**Brief**
Would you reproduce each of the records below precisely, with the pictures left out?

**Source records**
----
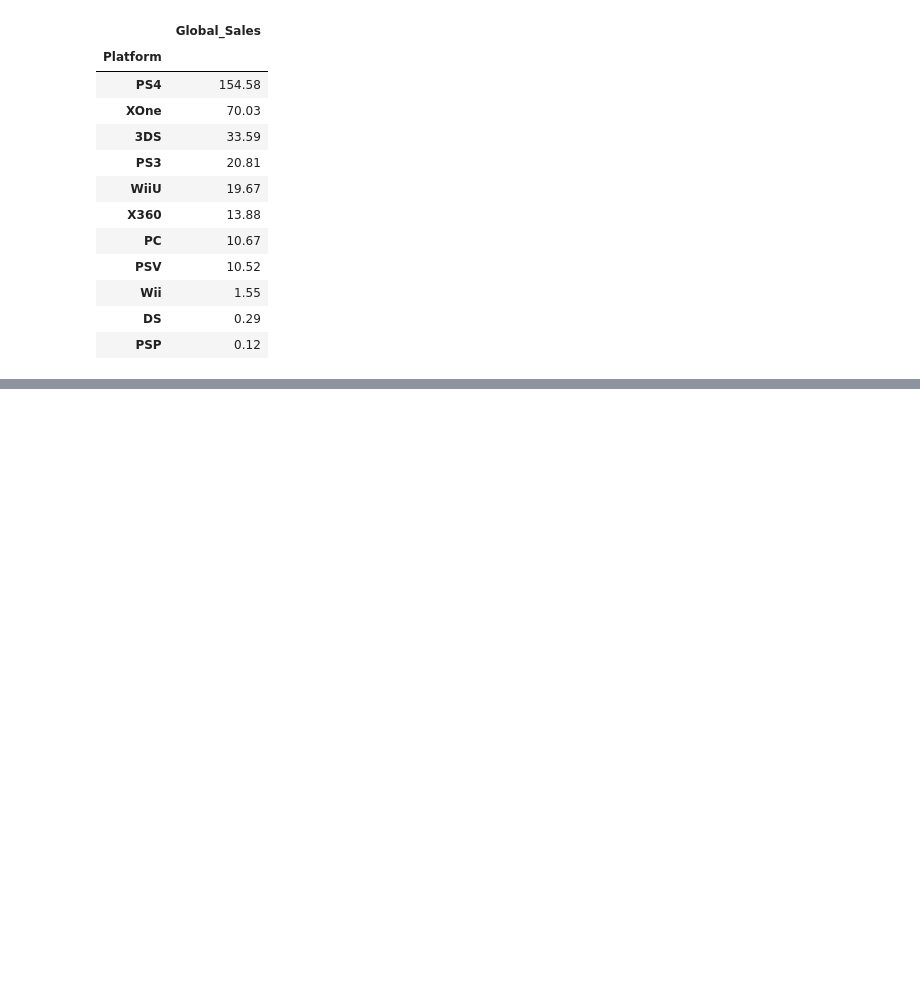
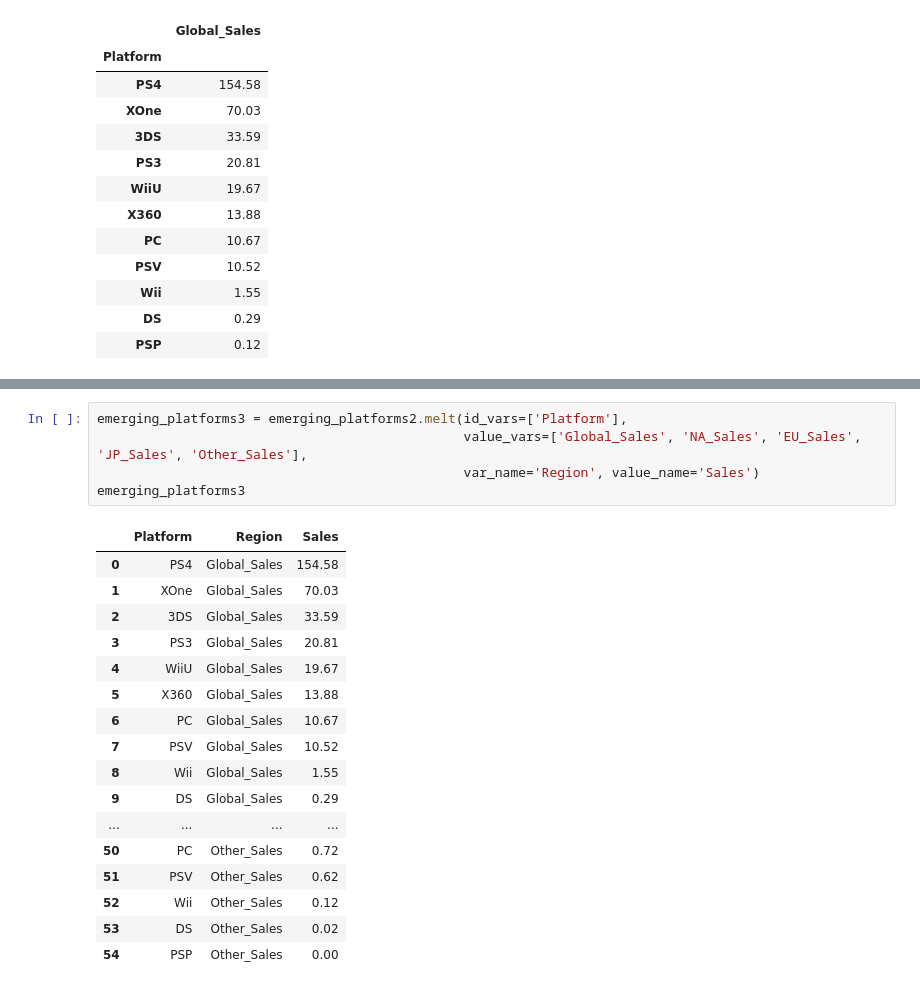
Before and after one commit to MeminBMtz/Analista_Datos, a Jupyter notebook: M20 _ Actividad (1).ipynb, the cells around one changed output, grey strips where cells are left out. Saved outputs shown, nothing was run; the diff lists cells and outputs as text; blank space fills up the shorter version.

```diff
--- a/M20 _ Actividad (1).ipynb
+++ b/M20 _ Actividad (1).ipynb
@@ -491,0 +507,23 @@ fig_emerging_platforms.show()
+# %%
+emerging_platforms3 = emerging_platforms2.melt(id_vars=['Platform'],
+                                               value_vars=['Global_Sales', 'NA_Sales', 'EU_Sales', 'JP_Sales', 'Other_Sales'],
+                                               var_name='Region', value_name='Sales')
+emerging_platforms3
+# %% [output]
+|  | Platform | Region | Sales |
+| 0 | PS4 | Global_Sales | 154.58 |
+| 1 | XOne | Global_Sales | 70.03 |
+| 2 | 3DS | Global_Sales | 33.59 |
+| 3 | PS3 | Global_Sales | 20.81 |
+| 4 | WiiU | Global_Sales | 19.67 |
+| 5 | X360 | Global_Sales | 13.88 |
+| 6 | PC | Global_Sales | 10.67 |
+| 7 | PSV | Global_Sales | 10.52 |
+| 8 | Wii | Global_Sales | 1.55 |
+| 9 | DS | Global_Sales | 0.29 |
+| ... | ... | ... | ... |
+| 50 | PC | Other_Sales | 0.72 |
+| 51 | PSV | Other_Sales | 0.62 |
+| 52 | Wii | Other_Sales | 0.12 |
+| 53 | DS | Other_Sales | 0.02 |
+| 54 | PSP | Other_Sales | 0.00 |
```
Also changed, not shown: parts of 13 cells of this notebook, 22 other files.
----
**Expected output**
Before and after one commit to MeminBMtz/Analista_Datos, a Jupyter notebook: M20 _ Actividad (1).ipynb, the cells around one changed output, grey strips where cells are left out. Saved outputs shown, nothing was run; the diff lists cells and outputs as text; blank space fills up the shorter version.

```diff
--- a/M20 _ Actividad (1).ipynb
+++ b/M20 _ Actividad (1).ipynb
@@ -491,0 +507,23 @@ fig_emerging_platforms.show()
+# %%
+emerging_platforms3 = emerging_platforms2.melt(id_vars=['Platform'],
+                                               value_vars=['Global_Sales', 'NA_Sales', 'EU_Sales', 'JP_Sales', 'Other_Sales'],
+                                               var_name='Region', value_name='Sales')
+emerging_platforms3
+# %% [output]
+|  | Platform | Region | Sales |
+| 0 | PS4 | Global_Sales | 154.58 |
+| 1 | XOne | Global_Sales | 70.03 |
+| 2 | 3DS | Global_Sales | 33.59 |
+| 3 | PS3 | Global_Sales | 20.81 |
+| 4 | WiiU | Global_Sales | 19.67 |
+| 5 | X360 | Global_Sales | 13.88 |
+| 6 | PC | Global_Sales | 10.67 |
+| 7 | PSV | Global_Sales | 10.52 |
+| 8 | Wii | Global_Sales | 1.55 |
+| 9 | DS | Global_Sales | 0.29 |
+| ... | ... | ... | ... |
+| 50 | PC | Other_Sales | 0.72 |
+| 51 | PSV | Other_Sales | 0.62 |
+| 52 | Wii | Other_Sales | 0.12 |
+| 53 | DS | Other_Sales | 0.02 |
+| 54 | PSP | Other_Sales | 0.00 |
```
Also changed, not shown: parts of 13 cells of this notebook, 22 other files.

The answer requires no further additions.